In the first chapter, I examine how grant aid can affect the re-enrollment and graduation rates of bachelor's degree-seeking students. I use administrative data from the State of Maryland to study the state's largest need-based grant aid program using a regression discontinuity design. I find positive effects of grant receipt on re-enrollment beginning in the second year and a 10% increase in the rate of persistence to the fourth year, with similar-sized, but more imprecise effects on graduation within 5 years of entry.

In the second chapter, I study State Loan Repayment Programs which pay down a physician's medical school debt in exchange for a period of service in a health care provider shortage area. I gather data from individual states on the amounts that their programs offer over time and use changes in designations of health care provider shortage areas to implement a generalized differences-in-differences strategy. I find no overall effect of the programs on the physician-to-population ratio of an area eligible for the program, though I do find evidence of a positive effect on the physician-to-population ratio when I focus on the age group where physicians are most likely to be recent medical school graduates.

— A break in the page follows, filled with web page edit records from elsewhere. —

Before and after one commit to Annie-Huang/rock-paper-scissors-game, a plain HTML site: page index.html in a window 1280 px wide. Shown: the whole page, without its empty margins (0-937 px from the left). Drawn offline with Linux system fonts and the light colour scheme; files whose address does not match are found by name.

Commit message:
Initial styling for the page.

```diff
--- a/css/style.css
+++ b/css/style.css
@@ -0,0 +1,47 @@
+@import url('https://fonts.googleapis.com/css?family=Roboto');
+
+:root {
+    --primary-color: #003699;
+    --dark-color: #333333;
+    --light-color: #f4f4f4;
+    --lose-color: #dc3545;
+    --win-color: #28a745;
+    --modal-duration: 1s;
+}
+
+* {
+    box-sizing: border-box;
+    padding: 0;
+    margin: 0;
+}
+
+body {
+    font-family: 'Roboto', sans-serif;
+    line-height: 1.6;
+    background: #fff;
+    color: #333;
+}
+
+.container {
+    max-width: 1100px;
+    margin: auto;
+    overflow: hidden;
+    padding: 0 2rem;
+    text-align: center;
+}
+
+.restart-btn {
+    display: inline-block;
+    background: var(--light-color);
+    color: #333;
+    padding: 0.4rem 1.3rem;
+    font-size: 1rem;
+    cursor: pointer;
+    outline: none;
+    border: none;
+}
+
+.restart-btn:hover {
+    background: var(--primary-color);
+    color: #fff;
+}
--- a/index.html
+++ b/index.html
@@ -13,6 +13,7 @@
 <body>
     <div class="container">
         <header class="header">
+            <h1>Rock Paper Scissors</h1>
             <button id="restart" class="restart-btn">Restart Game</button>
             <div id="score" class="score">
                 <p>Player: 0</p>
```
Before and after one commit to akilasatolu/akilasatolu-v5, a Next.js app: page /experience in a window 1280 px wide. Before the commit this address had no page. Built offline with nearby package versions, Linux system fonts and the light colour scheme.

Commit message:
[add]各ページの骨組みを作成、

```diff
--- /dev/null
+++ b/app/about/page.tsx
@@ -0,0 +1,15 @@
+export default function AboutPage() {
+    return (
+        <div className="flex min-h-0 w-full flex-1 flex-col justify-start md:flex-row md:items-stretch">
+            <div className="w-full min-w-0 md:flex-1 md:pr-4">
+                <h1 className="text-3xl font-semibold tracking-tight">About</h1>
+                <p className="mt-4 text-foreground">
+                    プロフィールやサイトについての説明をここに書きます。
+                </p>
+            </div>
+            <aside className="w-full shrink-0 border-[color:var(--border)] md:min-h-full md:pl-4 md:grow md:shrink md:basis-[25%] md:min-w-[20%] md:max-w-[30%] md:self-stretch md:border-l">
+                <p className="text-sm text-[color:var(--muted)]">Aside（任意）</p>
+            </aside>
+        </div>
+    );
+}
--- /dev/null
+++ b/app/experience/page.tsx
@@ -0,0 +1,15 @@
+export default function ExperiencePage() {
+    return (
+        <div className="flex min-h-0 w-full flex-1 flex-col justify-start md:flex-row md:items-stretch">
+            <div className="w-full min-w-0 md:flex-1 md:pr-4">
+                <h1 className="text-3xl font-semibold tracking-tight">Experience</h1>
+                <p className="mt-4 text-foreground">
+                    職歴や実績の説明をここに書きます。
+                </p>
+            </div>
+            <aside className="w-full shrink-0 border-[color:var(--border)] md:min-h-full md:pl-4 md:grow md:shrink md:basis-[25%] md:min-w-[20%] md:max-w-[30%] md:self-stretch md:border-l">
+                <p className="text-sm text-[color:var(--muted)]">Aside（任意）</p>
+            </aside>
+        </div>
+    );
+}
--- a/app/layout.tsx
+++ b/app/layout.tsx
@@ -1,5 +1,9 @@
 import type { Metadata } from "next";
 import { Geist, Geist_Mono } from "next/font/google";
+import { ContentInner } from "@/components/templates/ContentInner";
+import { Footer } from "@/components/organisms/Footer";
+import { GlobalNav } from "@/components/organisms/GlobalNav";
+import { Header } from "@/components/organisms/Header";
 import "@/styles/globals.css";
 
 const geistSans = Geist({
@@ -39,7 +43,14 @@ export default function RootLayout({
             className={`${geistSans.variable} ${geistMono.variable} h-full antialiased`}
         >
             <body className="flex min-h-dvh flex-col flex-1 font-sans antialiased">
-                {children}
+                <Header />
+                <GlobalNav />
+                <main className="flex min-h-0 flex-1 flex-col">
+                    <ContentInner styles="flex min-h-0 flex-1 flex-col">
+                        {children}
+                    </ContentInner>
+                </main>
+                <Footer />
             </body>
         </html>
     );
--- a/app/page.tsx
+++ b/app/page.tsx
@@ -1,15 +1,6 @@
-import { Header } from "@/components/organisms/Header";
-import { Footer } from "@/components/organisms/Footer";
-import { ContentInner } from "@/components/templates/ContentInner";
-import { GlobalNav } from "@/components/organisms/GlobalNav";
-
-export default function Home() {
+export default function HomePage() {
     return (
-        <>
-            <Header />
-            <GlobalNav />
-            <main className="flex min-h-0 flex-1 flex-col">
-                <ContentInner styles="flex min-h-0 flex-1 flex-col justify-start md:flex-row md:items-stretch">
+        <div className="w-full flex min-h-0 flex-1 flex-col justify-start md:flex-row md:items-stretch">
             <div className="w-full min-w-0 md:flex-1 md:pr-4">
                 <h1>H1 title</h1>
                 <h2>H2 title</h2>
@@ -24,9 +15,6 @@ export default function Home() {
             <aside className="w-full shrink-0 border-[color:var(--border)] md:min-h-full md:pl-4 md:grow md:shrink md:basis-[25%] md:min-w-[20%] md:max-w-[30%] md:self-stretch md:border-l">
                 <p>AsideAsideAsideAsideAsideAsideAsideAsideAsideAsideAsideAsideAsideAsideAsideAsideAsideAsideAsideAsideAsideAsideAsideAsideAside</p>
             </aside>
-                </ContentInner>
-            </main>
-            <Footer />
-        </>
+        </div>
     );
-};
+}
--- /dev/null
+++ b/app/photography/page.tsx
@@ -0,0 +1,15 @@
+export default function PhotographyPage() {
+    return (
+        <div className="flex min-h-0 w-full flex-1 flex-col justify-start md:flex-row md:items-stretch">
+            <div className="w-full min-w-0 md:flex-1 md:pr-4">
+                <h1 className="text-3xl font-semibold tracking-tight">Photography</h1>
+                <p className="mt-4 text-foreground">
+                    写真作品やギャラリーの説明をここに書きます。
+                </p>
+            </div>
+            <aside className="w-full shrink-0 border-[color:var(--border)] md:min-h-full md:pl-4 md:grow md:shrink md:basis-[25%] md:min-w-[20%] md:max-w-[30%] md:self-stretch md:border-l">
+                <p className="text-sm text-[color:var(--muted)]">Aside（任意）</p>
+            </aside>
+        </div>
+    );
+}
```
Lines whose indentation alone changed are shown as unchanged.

In the third chapter, I examine the effect of high school Career and Technical Education coursework completion on postsecondary enrollment, degree completion, and early career earnings. I utilize two estimation strategies. The first is a propensity score matching approach and the second is an instrumental variables approach based on the distance between a student's high school and a CTE Center that offers the coursework. The two strategies generally find that CTE is associated with a substitution from four-year programs to two-year programs, and positive effects on early career earnings.